Even before the credits start there’s a long, visually-stunning sequence set during the Day of the Dead in Mexico City. Bond walks across rooftops tracking the bad guys, there is a shoot-out and subsequent explosion before a jaw-dropping helicopter fight scene that sets up a series of set pieces that will take us to London, Rome, Tangier, Austria and back to London again for yet another helicopter chase scene culminating on Westminster Bridge. No wonder director Sam Mendes had to make this the longest Bond movie ever; he would have never have packed everything in otherwise.
The theme here is trust. On numerous occasions throughout the film people ask Bond ‘can I trust you?’ (and in one instance Bond hands the questioner his gun as assurance), which is odd when you think about it because secret services are all about smoke and mirrors, lies and disinformation.

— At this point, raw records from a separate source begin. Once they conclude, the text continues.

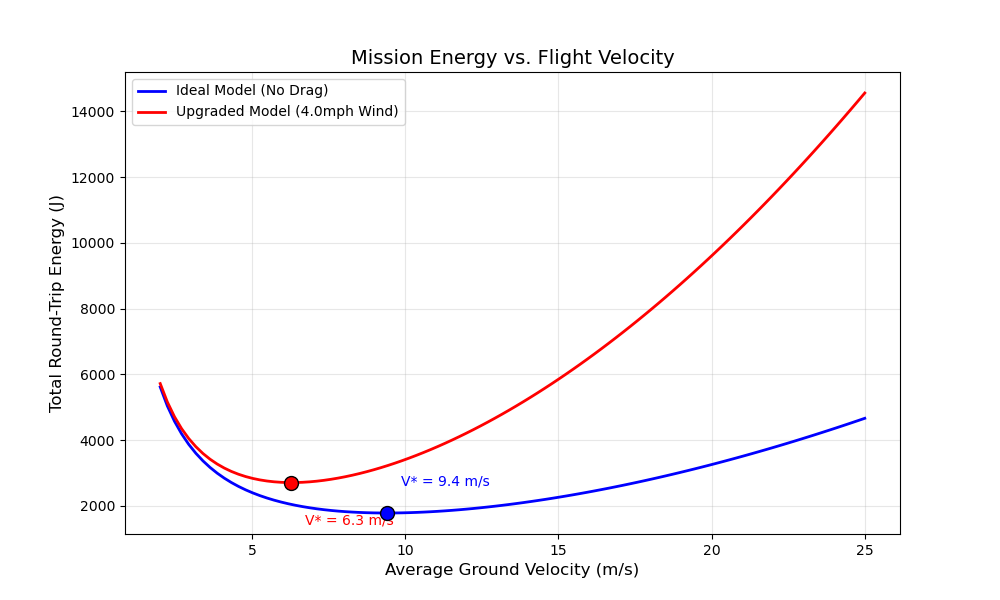
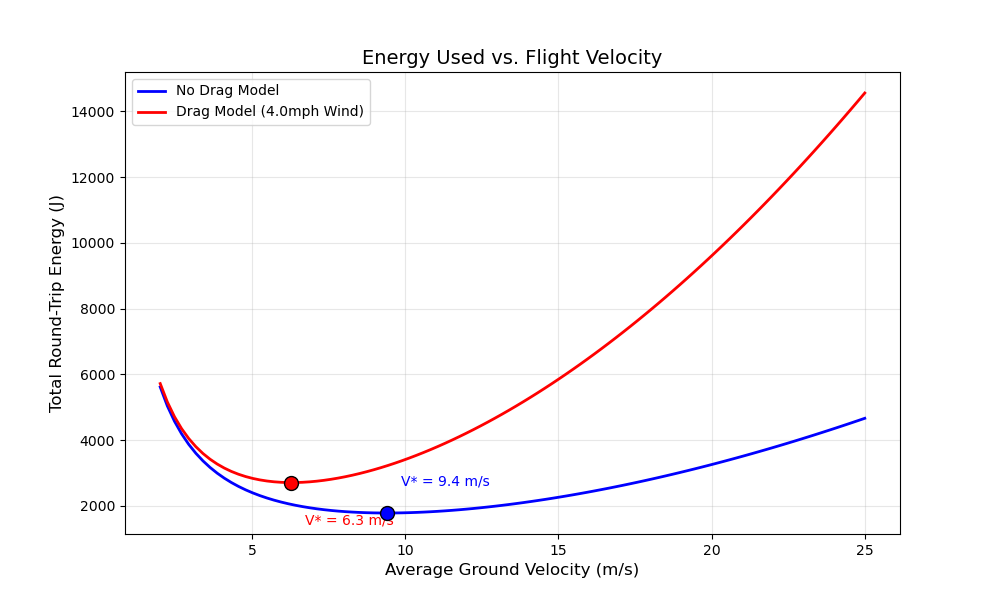
update output prints

Changed region(s): [[0.186, 0.12, 0.403, 0.21], [0.341, 0.06, 0.682, 0.12]]

diff --git a/drone_drag_model.py b/drone_drag_model.py
@@ -169,14 +169,12 @@ def generate_visuals(xA, yA, xB, yB):
     v_opt_w = (2 * dist) / opt_w.x
 
     plt.figure(figsize=(10, 6))
-    plt.plot(v_range, E_nw, "b-", label="Ideal Model (No Drag)", lw=2)
-    plt.plot(
-        v_range, E_w, "r-", label=f"Upgraded Model ({WIND_SPEED_MPH}mph Wind)", lw=2
-    )
+    plt.plot(v_range, E_nw, "b-", label="No Drag Model", lw=2)
+    plt.plot(v_range, E_w, "r-", label=f"Drag Model ({WIND_SPEED_MPH}mph Wind)", lw=2)
     plt.scatter(v_opt_nw, opt_nw.fun, color="blue", s=100, edgecolors="k", zorder=5)
     plt.scatter(v_opt_w, opt_w.fun, color="red", s=100, edgecolors="k", zorder=5)
 
-    plt.title("Mission Energy vs. Flight Velocity", fontsize=14)
+    plt.title("Energy Used vs. Flight Velocity", fontsize=14)
     plt.xlabel("Average Ground Velocity (m/s)", fontsize=12)
     plt.ylabel("Total Round-Trip Energy (J)", fontsize=12)
     plt.legend()
@@ -239,29 +237,29 @@ def main():
     em_ana = (9.0 / 4.0) * MASS * (dist**2 / (T_val / 2) ** 2)
     err = abs(em_num - em_ana)
 
-    print(f"\n[1/3] VALIDATION (Zero-Drag Case, T_leg={T_val/2}s)")
+    print(f"\n Validating the Zero-Drag Case, T_leg={T_val/2}s")
     print(f"      Numerical Motion Energy:  {em_num:.4f} J")
     print(f"      Analytical Motion Energy: {em_ana:.4f} J")
     print(f"      Absolute Error:           {err:.2e} J")
 
     # Optimization
-    print(f"\n[2/3] OPTIMIZATION (Finding T*)")
+    print(f"\n Solve for T*, that minimizes total energy with drag and wind...")
     opt_w = minimize_scalar(
         lambda T: roundtrip_total_energy(xA, yA, xB, yB, T, True),
         bounds=(5, 100),
         method="bounded",
     )
     print(f"      Optimal Time (T*): {opt_w.x:.2f} s")
+    print(f"      Optimal Velocity:  {(2*dist)/opt_w.x:.2f} m/s")
     print(f"      Minimum Energy:    {opt_w.fun:.2f} J")
 
     # Visuals
-    print(f"\n[3/3] GENERATING VISUALS...")
+    print(f"\n Plotting Visuals...")
     generate_visuals(xA, yA, xB, yB)
     print("      - thrust_power_profiles.png")
     print("      - drone_upgrade_validation.png")
     print("      - energy_comparison.png")
 
-    print("\n[SUCCESS] Simulation complete.")
     print("=" * 60)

But as we know, for 007, ‘my word is my bond’ in every sense.
The plot sees M15 and M16 being merged in order to ‘share’ intelligence but it’s obvious that our usual suspects M (Ralph Fiennes), Q (Ben Wishaw), Moneypenny (Naomie Harris) and of course James himself (Craig) don’t like the fact they are being bossed about by ‘C’ (Andrew Scott), a jumped-up civil servant who believes drones should take the place of actual, living agents.
However, there is a deeper, darker story lurking beneath this and it gradually becomes clear that the mysterious baddie Oberhauser (Christoph Waltz, criminally underused in the first half of the film) has links to both James’ past and various other villains he has met during his career.
As ever, there are glamorous females, although Monica Bellucci’s role seems only to exist so Bond can bed an older woman, while Lea Seydoux as a young doctor lacks any breadth or depth and seems far too fey and fragile to kick ass as she accompanies James to a highly dangerous meeting in the Sahara desert.
So, Mendes hasn’t really changed the formula; just lightened it up, added some new high-tech gizmos and updated a few characters. But it works -just lose yourself in two-and-a-half hours of pure entertainment where every one of the millions of pounds spent on the movie are up there to see on the screen.
Will this be Craig’s last outing as the world’s most famous secret agent? If so, he’s going out with one hell of a bang.